The National Oceanic and Atmospheric Administration have awarded contracts to Raytheon Intelligence & Space and Ball Aerospace & Technologies Corp. to develop technologies for the next generation of the geostationary weather satellites.
Each business will receive approximately $5 million to execute a definition-phase investigation of the Atmospheric Composition device for the Geostationary Extended Observations (GeoXO) program, under the firm-fixed-price contracts issued by NASA, NOAA’s acquisition partner.
NOAA’s GeoXO constellation will contain instruments to examine lightning, coastal water conditions, and air quality in addition to tracking terrestrial weather.

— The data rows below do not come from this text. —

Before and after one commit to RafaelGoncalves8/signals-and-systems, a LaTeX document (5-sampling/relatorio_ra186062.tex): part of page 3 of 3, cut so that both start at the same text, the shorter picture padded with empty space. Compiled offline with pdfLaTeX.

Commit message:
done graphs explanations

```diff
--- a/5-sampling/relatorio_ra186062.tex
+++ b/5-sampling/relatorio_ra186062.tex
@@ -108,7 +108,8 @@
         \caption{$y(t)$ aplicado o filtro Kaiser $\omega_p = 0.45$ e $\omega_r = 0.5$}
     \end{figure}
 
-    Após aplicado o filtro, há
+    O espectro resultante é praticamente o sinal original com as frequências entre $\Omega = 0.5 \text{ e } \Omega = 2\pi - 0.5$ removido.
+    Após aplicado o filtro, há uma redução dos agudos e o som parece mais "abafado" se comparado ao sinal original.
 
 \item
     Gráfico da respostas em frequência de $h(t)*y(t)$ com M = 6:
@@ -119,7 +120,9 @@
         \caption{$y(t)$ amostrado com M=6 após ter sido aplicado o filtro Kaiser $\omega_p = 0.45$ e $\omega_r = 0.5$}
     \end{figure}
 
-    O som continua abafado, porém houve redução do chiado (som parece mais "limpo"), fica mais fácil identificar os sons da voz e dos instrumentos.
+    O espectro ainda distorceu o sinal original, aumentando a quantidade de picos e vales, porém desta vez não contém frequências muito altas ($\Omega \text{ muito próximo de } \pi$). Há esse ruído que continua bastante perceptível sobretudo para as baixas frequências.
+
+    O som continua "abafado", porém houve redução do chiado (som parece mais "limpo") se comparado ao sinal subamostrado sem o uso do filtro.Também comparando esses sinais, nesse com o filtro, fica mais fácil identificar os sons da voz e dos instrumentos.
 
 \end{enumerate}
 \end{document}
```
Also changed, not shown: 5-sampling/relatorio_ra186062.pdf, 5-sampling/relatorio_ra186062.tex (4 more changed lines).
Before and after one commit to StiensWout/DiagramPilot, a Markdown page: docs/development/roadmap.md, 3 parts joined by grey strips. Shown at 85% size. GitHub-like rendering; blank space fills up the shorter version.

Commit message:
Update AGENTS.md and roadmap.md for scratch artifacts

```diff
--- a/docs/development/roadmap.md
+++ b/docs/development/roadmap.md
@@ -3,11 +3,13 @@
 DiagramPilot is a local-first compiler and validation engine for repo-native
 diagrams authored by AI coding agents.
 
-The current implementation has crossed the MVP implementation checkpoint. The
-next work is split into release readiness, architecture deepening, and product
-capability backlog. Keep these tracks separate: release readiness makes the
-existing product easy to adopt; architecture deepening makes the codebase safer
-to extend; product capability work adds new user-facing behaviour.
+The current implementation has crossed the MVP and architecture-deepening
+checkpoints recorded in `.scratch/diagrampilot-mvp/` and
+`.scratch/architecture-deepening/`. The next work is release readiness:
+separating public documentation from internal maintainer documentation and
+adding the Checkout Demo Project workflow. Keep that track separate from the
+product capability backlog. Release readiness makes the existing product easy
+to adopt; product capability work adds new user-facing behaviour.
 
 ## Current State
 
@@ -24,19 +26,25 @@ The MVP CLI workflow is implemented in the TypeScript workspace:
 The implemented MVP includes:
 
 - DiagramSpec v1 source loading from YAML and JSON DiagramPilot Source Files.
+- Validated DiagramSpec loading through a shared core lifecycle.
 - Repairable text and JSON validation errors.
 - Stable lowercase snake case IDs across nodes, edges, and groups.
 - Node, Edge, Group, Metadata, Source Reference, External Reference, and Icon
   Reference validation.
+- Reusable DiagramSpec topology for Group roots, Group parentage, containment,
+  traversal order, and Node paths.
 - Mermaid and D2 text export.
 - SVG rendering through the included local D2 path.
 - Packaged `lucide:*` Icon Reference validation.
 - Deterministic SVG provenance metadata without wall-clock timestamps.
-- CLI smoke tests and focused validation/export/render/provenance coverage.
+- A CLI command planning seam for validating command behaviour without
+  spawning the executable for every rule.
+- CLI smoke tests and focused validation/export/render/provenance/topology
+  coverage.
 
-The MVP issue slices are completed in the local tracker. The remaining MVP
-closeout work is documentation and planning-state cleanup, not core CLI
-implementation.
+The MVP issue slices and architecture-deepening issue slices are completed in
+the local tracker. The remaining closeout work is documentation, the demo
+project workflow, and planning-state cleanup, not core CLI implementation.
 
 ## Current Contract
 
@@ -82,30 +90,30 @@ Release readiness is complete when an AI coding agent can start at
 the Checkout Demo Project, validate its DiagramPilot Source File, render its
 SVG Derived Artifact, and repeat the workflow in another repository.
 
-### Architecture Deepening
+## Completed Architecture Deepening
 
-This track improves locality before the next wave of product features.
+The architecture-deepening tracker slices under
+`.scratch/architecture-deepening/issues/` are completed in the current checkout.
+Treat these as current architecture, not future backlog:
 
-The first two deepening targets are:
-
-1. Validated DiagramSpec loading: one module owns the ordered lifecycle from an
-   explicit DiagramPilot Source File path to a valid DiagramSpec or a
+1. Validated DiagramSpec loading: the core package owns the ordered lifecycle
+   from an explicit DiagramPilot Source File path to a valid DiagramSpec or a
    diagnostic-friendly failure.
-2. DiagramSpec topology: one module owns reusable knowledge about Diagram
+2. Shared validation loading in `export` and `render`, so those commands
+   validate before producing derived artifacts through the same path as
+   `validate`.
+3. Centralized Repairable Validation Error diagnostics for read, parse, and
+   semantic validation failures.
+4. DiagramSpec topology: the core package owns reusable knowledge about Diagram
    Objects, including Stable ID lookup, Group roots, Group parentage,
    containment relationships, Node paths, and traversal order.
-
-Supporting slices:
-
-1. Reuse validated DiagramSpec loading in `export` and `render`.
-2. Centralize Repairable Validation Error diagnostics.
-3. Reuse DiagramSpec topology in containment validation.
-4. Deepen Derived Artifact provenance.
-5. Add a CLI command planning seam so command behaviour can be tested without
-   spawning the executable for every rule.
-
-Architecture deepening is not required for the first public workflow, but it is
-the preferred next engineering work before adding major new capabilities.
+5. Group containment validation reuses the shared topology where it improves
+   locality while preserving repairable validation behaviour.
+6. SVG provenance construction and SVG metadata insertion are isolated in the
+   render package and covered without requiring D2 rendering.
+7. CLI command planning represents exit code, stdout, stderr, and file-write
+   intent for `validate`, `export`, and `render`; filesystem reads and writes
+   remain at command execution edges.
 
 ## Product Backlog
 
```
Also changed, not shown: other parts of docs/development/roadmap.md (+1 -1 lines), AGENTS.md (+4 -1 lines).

It is expected to launch in the early 2030s. NOAA intends to launch GeoXO satellites over the western and eastern United States, as well as a satellite over the middle of the country, similar to the present GOES-R series.
The Atmospheric Composition instrument, often known as ACX, will collect data from ultraviolet to visible spectral regions. Raytheon and Ball will have 20 months to determine the instrument’s potential performance, hazards, cost, and timeline. The ACX device implementation deal, which NOAA hopes to award in 2024, will be based on the findings of the industry studies.
ACX will acquire significant data on atmospheric aerosols and chemicals from its perch above the central United States. “Air quality will be one of those essential criteria,” Matt Magaa, deputy vice president of Raytheon Space Systems, told SpaceNews. “It’s certainly crucial to how we spend our lives as well as the pollutants we’ve now generated, as well as how we’ll monitor those in the future.”
A design study for an imager with high-resolution for the GeoXO constellation was conducted by Raytheon last year. Following that, the company developed a team “to discover and define new pollution hazards, how we’ll monitor them, and how we’ll advance those observations to provide a long tail of the next generation Earth-observation sensors,” according to Magaa.
Ball is also working on a Phase A definition study for a GeoXO geostationary sounder. In October, NASA awarded Ball and L3Harris contracts for an estimated $8 million each. Ball designed and manufactured the NASA-NOAA Suomi National Polar-orbiting Partnership satellite, which was deployed in 2011, and the first Joint Polar Satellite System spacecraft, which was launched in 2017. Meanwhile, Ball is building the Weather System Follow-On satellite for the US Space Force, and the business was awarded a contract in 2020 to build, integrate, and operate NOAA’s Space Weather Follow On satellite, which will be launched into Sun-Earth Lagrange Point 1.
In December, the Space Force awarded Raytheon a $67 million contract to develop a weather satellite that will offer imagery of cloud cover as well as other data for military operations. Raytheon also makes the Visible Infrared Imaging Radiometer Suite, which is used by Suomi NPP and the very first Joint Polar Satellite System, and also the Moderate Resolution Imaging Spectroradiometer, which is used by NASA’s Terra and Aqua satellites.